Preston isn’t the first place you think of as a hotbed for emerging hip-hop. Razorrawks is trying to change that stigma with the release of ‘Rip Eat Prescription’, the first full length release since 2012s EP ‘Preston City Blues’. After a noteworthy supporting slot warming up for B. Dolan on the Kill The Wolf tour, as well as gaining respect and attention through festival showcases, Rawks starts off 2016 with ‘Rip Eat Prescription’, which is a personal, individual and entertainingly left-field project from a unique voice in British hip-hop.
The appropriately named ‘Bang Your Head’ starts the album off properly, and it’s an early highlight; the energetic, glitchy and hard hitting abrasive synthesizers, emphatically punchy drums and Razorrawks’ spoken-word infused witty lyricism makes his verses captivating and interesting. The hook is really effective too. The scathing analysis of the hip-hop scene on display in the writing on ‘Catalogue Of Errors’ is dope, and the punk attitude in Rawks’ music sets him apart from pretty much everyone else.
The operatic hook (and extended outro) of ‘Discontinuation Syndrome’ is a bit of a low point though; I really appreciate Razorrawks pushing the boundaries, and coming with something original, but I just feel that this detracts slightly from the track. The verses are passionate and personal though; Rawks lays his soul out on this one. Throughout ‘Rip Eat Prescription’, difficult topics and content are tackled, and executed in captivating, thought-provoking fashion. The brash and funny ‘Dirtbox’ is expertly delivered over a frantic, rock-influenced beat, and Rawks’ tone and style of delivery is brilliantly unique.

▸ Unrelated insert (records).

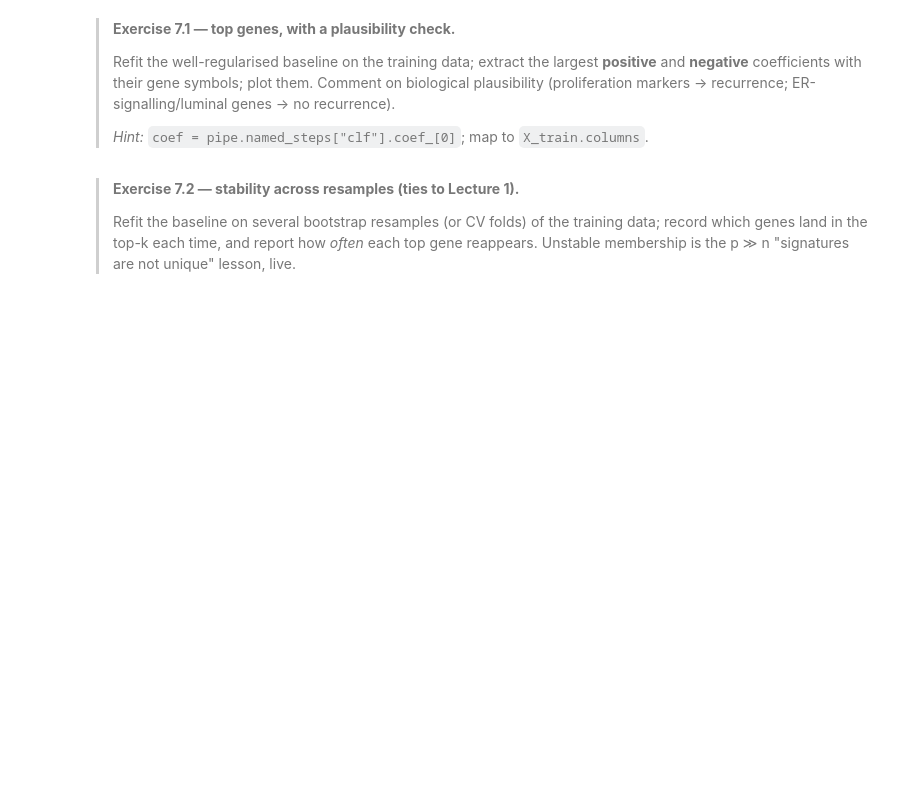
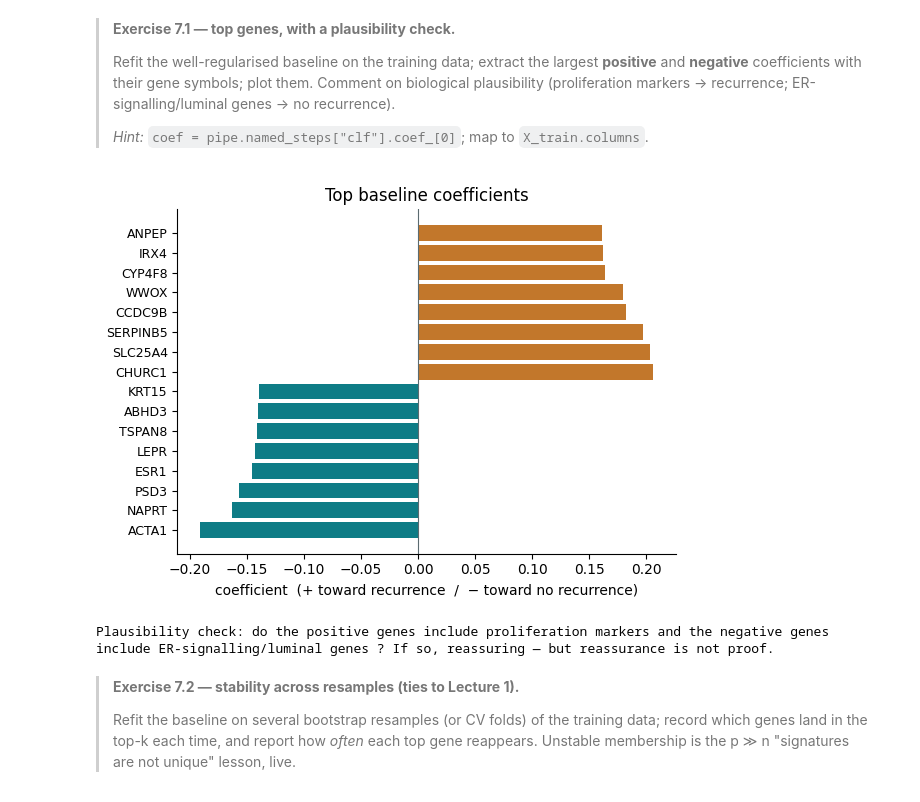
Before and after one commit to zhanyinx/ml26, a Jupyter notebook: solutions/lesson02_baseline_model/notebooks/lesson02_solutions.ipynb, the cells around one changed output. Drawn from its saved outputs; the diff is of its cells as text; code cells hidden in the pictures; blank space fills up the shorter version.

```diff
--- a/solutions/lesson02_baseline_model/notebooks/lesson02_solutions.ipynb
+++ b/solutions/lesson02_baseline_model/notebooks/lesson02_solutions.ipynb
@@ -556,22 +631,25 @@ baselines. But predictive ≠ causal, and selected coefficients are unstable. Re
 # %%
 base = make_pipe(C=0.05).fit(X_train, y_train)
 coef = pd.Series(base.named_steps["clf"].coef_[0], index=X_train.columns)
 top_pos = coef.sort_values(ascending=False).head(8)
 top_neg = coef.sort_values().head(8)
 top = pd.concat([top_neg, top_pos])
 
 fig, ax = plt.subplots(figsize=(6, 4.4))
 colors = ["#C2772B" if v > 0 else "#0E7C86" for v in top.values]
 ax.barh(range(len(top)), top.values, color=colors)
 ax.set_yticks(range(len(top))); ax.set_yticklabels(top.index, fontsize=9)
 ax.axvline(0, color="#5B6B70", lw=0.8)
 ax.set_xlabel("coefficient  (+ toward recurrence  /  − toward no recurrence)")
 ax.set_title("Top baseline coefficients")
 ax.spines[["top", "right"]].set_visible(False)
 plt.tight_layout(); plt.show()
-print("Plausibility check: do the +ve genes include proliferation markers (e.g. MKI67/AURKA/CCNB1) "
-      "and the −ve genes include ER-signalling/luminal genes (e.g. ESR1/FOXA1)? If so, reassuring — "
+print("Plausibility check: do the positive genes include proliferation markers "
+      "and the negative genes include ER-signalling/luminal genes ? If so, reassuring — "
       "but reassurance is not proof.")
+# %% [output]
+[figure, added]
+Plausibility check: do the positive genes include proliferation markers and the negative genes include ER-signalling/luminal genes ? If so, reassuring — but reassurance is not proof.
 # %% [markdown]
 > **Exercise 7.2 — stability across resamples (ties to Lecture 1).**
 >
```
Also changed, not shown: parts of 15 cells of this notebook, 1 other file.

The graphic, emotive storytelling on ‘Molly’s Song’ is dark and unflinching, something that Rawks exemplifies on brutally honest tracks as well as this more concept-driven cut. It’s backed by a restrained and subtle instrumental that compliments and enhances the theme of the lyricism perfectly. ‘House Of Frauds’ is an aggressive, raw track, and the arpeggiated synthesizers keep the intensity at a high for the duration, making it a late highlight. The grit and energy in Rawks’ delivery and the creative content is a joy to listen to.
‘Rip Eat Prescription’ is an album full of character, and Razorrawks writes like the record is an open book; it’s rare that an artist’s true feelings are laid so explicitly bare, and the industrial, forward-thinking production provides an excellent counterpart. Preston’s not known for its hip-hop, not even the slightest bit, but Rawks is definitely deserving of some shine.
By Sam Bennett